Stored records
☆ ☆ ☆
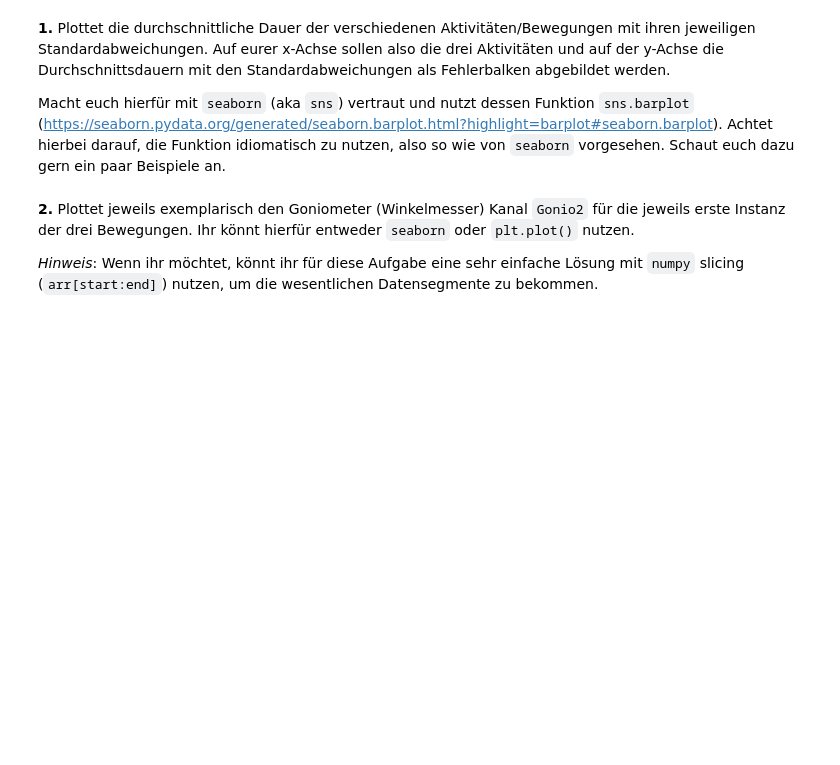
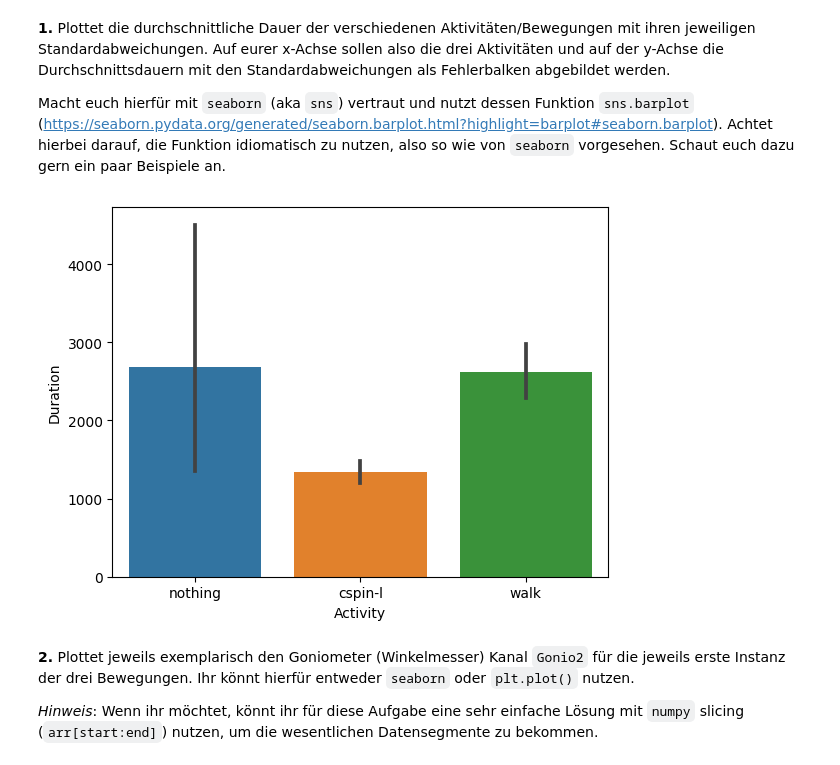
Before and after one commit to melihonat/sose23, a Jupyter notebook: bub/blatt5/praktisch.ipynb, the cells around one changed output. Saved outputs shown, nothing was run; the diff lists cells and outputs as text; code cells hidden in the pictures; blank space fills up the shorter version.

```diff
--- a/bub/blatt5/praktisch.ipynb
+++ b/bub/blatt5/praktisch.ipynb
@@ -55,7 +62,9 @@ labels.head()
 Macht euch hierfür mit `seaborn` (aka `sns`) vertraut und nutzt dessen Funktion `sns.barplot` (https://seaborn.pydata.org/generated/seaborn.barplot.html?highlight=barplot#seaborn.barplot). Achtet hierbei darauf, die Funktion idiomatisch zu nutzen, also so wie von `seaborn` vorgesehen. Schaut euch dazu gern ein paar Beispiele an.
 # %%
 # YOUR CODE HERE
-raise NotImplementedError()
+a = sns.barplot(x='Activity', y='Duration', data=labels)
+# %% [output]
+[figure, added]
 # %% [markdown]
 **2.** Plottet jeweils exemplarisch den Goniometer (Winkelmesser) Kanal `Gonio2` für die jeweils erste Instanz der drei Bewegungen. Ihr könnt hierfür entweder `seaborn` oder `plt.plot()` nutzen.
 
```
Also changed, not shown: parts of 12 cells of this notebook.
☆ ☆ ☆
■ **EXERCISE DIRECTIONS**
Please repeat every record above exactly, leaving the pictures out.

■ **ANSWER FOR THE TASK**
Before and after one commit to melihonat/sose23, a Jupyter notebook: bub/blatt5/praktisch.ipynb, the cells around one changed output. Saved outputs shown, nothing was run; the diff lists cells and outputs as text; code cells hidden in the pictures; blank space fills up the shorter version.

```diff
--- a/bub/blatt5/praktisch.ipynb
+++ b/bub/blatt5/praktisch.ipynb
@@ -55,7 +62,9 @@ labels.head()
 Macht euch hierfür mit `seaborn` (aka `sns`) vertraut und nutzt dessen Funktion `sns.barplot` (https://seaborn.pydata.org/generated/seaborn.barplot.html?highlight=barplot#seaborn.barplot). Achtet hierbei darauf, die Funktion idiomatisch zu nutzen, also so wie von `seaborn` vorgesehen. Schaut euch dazu gern ein paar Beispiele an.
 # %%
 # YOUR CODE HERE
-raise NotImplementedError()
+a = sns.barplot(x='Activity', y='Duration', data=labels)
+# %% [output]
+[figure, added]
 # %% [markdown]
 **2.** Plottet jeweils exemplarisch den Goniometer (Winkelmesser) Kanal `Gonio2` für die jeweils erste Instanz der drei Bewegungen. Ihr könnt hierfür entweder `seaborn` oder `plt.plot()` nutzen.
 
```
Also changed, not shown: parts of 12 cells of this notebook.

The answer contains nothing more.